The traditional organisation is led by a traditional leader. The traditional leadership is focused on improving, streamlining, standardising and cutting costs. This requires managers who are goal-oriented, strong-willed, results-oriented, and can show the direction with the whole hand.
The leader should have a broad experience, on which he (the leader is usually a man) can make his decisions. The traditional leader builds a hierarchical organisation and focuses on getting the management team to work well together, pulling in the same direction and ensuring that the decisions are implemented. He recruits the best employees he can find based on the applicants’ qualifications, merits and past experiences. He also values efficiency and achieved results. The ideas of the employee ideas are happily embraced, as long as they do not appear to be inaccurate or unrealistic – in such cases, the manager’s task is to intervene. The traditional leader also has a wide contact network of like-minded peers where he can find strenght, inspiration and impetus for change.
The vast majority of managers emphasise the importance of creativity and express their personal support for a creative climate within their organisation and a willingness to take care of the creative ideas of their employees. However, when it comes to the harsh reality, it often happens that the support does not go beyond words if the same manager is not first convinced that the idea will bear fruit and be profitable. And in that assessment, he often uses his own experiences and reference frameworks. As I wrote in a previous blog post, experience very quickly becomes patterns in the brain that are very difficult to break. It goes without saying that this does not represent the best basis for a bold new thinking and true creative climate in the workplace.
To be successful in a competitive environment, it is therefore necessary that the qualities of traditional leadership be complemented by a creative leadership. In contrast to the traditional leader, the creative leader leads through inspiration based on a sharp vision of where to go. He or she (a new generation of creative leaders also includes many women) challenges existing rules, processes and business models, and tries to find innovative ways to address tomorrow’s problems. The creative leader spends more time on strategy than on operational issues delegated as far as possible. Personnel policy focuses on capturing and strengthening the employees’ innovative potential. New employees are not recruited solely based on past merits, but equally based on potential and creativity. New ideas, risk-taking and a safe and playful mood are encouraged and ideas received from the entire organisation, no matter who came up with them. Divergent opinions are encouraged as long as they concern things and not people. The technology is there to be able to do things differently.
A genuinely creative leadership is not primarily to direct and show the way, but to dare (really dare) to bring out the creative employees and the creative ideas, that is to create the conditions for a good internal work life for the employees.
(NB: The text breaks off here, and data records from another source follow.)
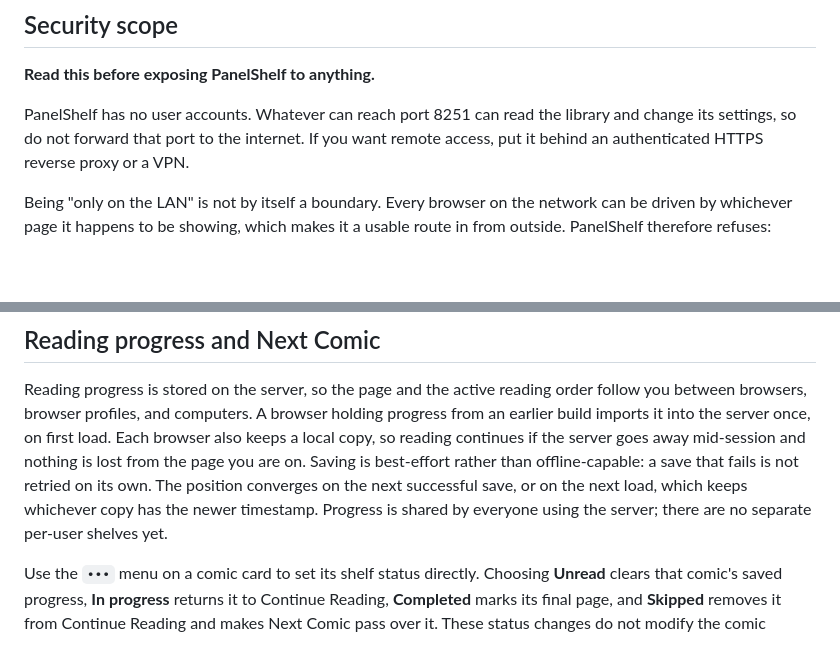
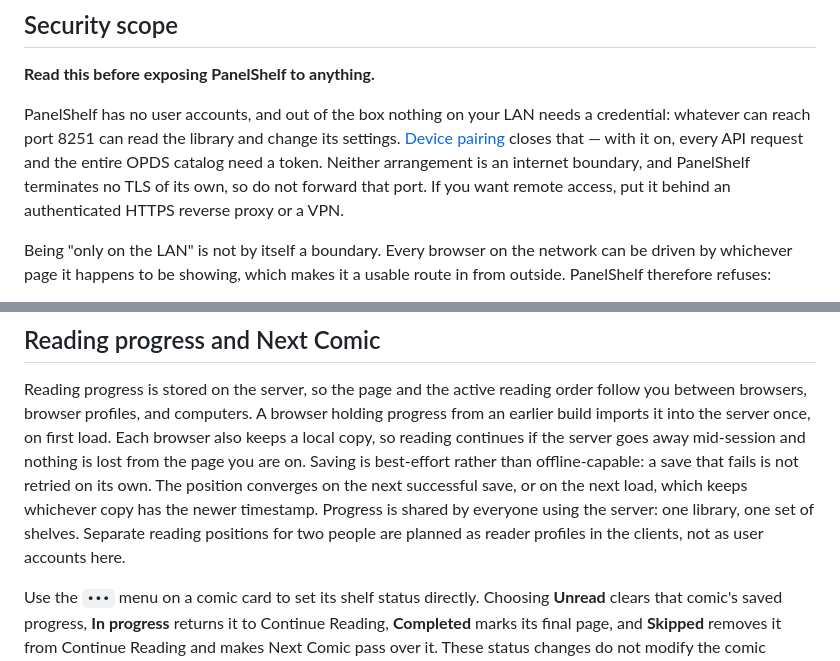
Before and after one commit to raidel7/panelshelf, a Markdown page: README.md, 2 parts joined by grey strips. GitHub-like rendering; blank space fills up the shorter version.

```diff
--- a/README.md
+++ b/README.md
@@ -71,10 +71,13 @@ allow packages from any publisher.
 
 **Read this before exposing PanelShelf to anything.**
 
-PanelShelf has no user accounts. Whatever can reach port 8251 can read the
-library and change its settings, so do not forward that port to the internet.
-If you want remote access, put it behind an authenticated HTTPS reverse proxy
-or a VPN.
+PanelShelf has no user accounts, and out of the box nothing on your LAN needs a
+credential: whatever can reach port 8251 can read the library and change its
+settings. [Device pairing](#device-pairing) closes that — with it on, every API
+request and the entire OPDS catalog need a token. Neither arrangement is an
+internet boundary, and PanelShelf terminates no TLS of its own, so do not
+forward that port. If you want remote access, put it behind an authenticated
+HTTPS reverse proxy or a VPN.
 
 Being "only on the LAN" is not by itself a boundary. Every browser on the
 network can be driven by whichever page it happens to be showing, which makes
@@ -858,8 +861,9 @@ server goes away mid-session and nothing is lost from the page you are on.
 Saving is best-effort rather than offline-capable: a save that fails is not
 retried on its own. The position converges on the next successful save, or on
 the next load, which keeps whichever copy has the newer timestamp. Progress is
-shared by everyone using the server; there are no separate per-user shelves
-yet.
+shared by everyone using the server: one library, one set of shelves. Separate
+reading positions for two people are planned as reader profiles in the clients,
+not as user accounts here.
 
 Use the `•••` menu on a comic card to set its shelf status directly. Choosing
 **Unread** clears that comic's saved progress, **In progress** returns it to
```
Also changed, not shown: ROADMAP.md (+98 -17 lines).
The foundation is a direction based on a strong vision, but once it is well defined and well communicated, much of the leadership is dedicated to creating the conditions for the creative processes, but also daring to let go and embarking on uncharted waters.
Creative leadership has four key key tasks:
- To meet tomorrow’s challenges
- Take care of the staff and nurture them
- To support a creative working climate
- To support a creative physical and social environment
This leadership is not only creative but also creativity-promoting, and is the foundation of an organisation that combines the leader’s own ability and capacity to be creative, and his/her ability to promote the creativity of the staff and the employees’ ability, willingness and capacity to express their creative capabilities.
The more creativity required by the organisation, such as in advertising, design, game development, product innovation and service development, the more important it is to fully drive in this direction with courage and consistency. If you work in areas that require less everyday creativity, such as accounting or public administration, the room for creative manoeuvres may not be as big, but also in these areas there is a constant need to challenge current methods and processes. Courage, creativity and job satisfaction are needed in all workplaces.
The creative leadership does, however, not rule out the qualities of traditional leadership. Just as a an organisation needs to develop its core business to become better, cheaper and more efficient while at the same time focusing on innovation, the leadership needs to take care of both production and innovation. The two leadership models should rather be seen as complementary to each other, a leadership yin and yang, but where creative leadership is allowed to dominate wherever possible depending on the size and structure of the organization and the business objectives.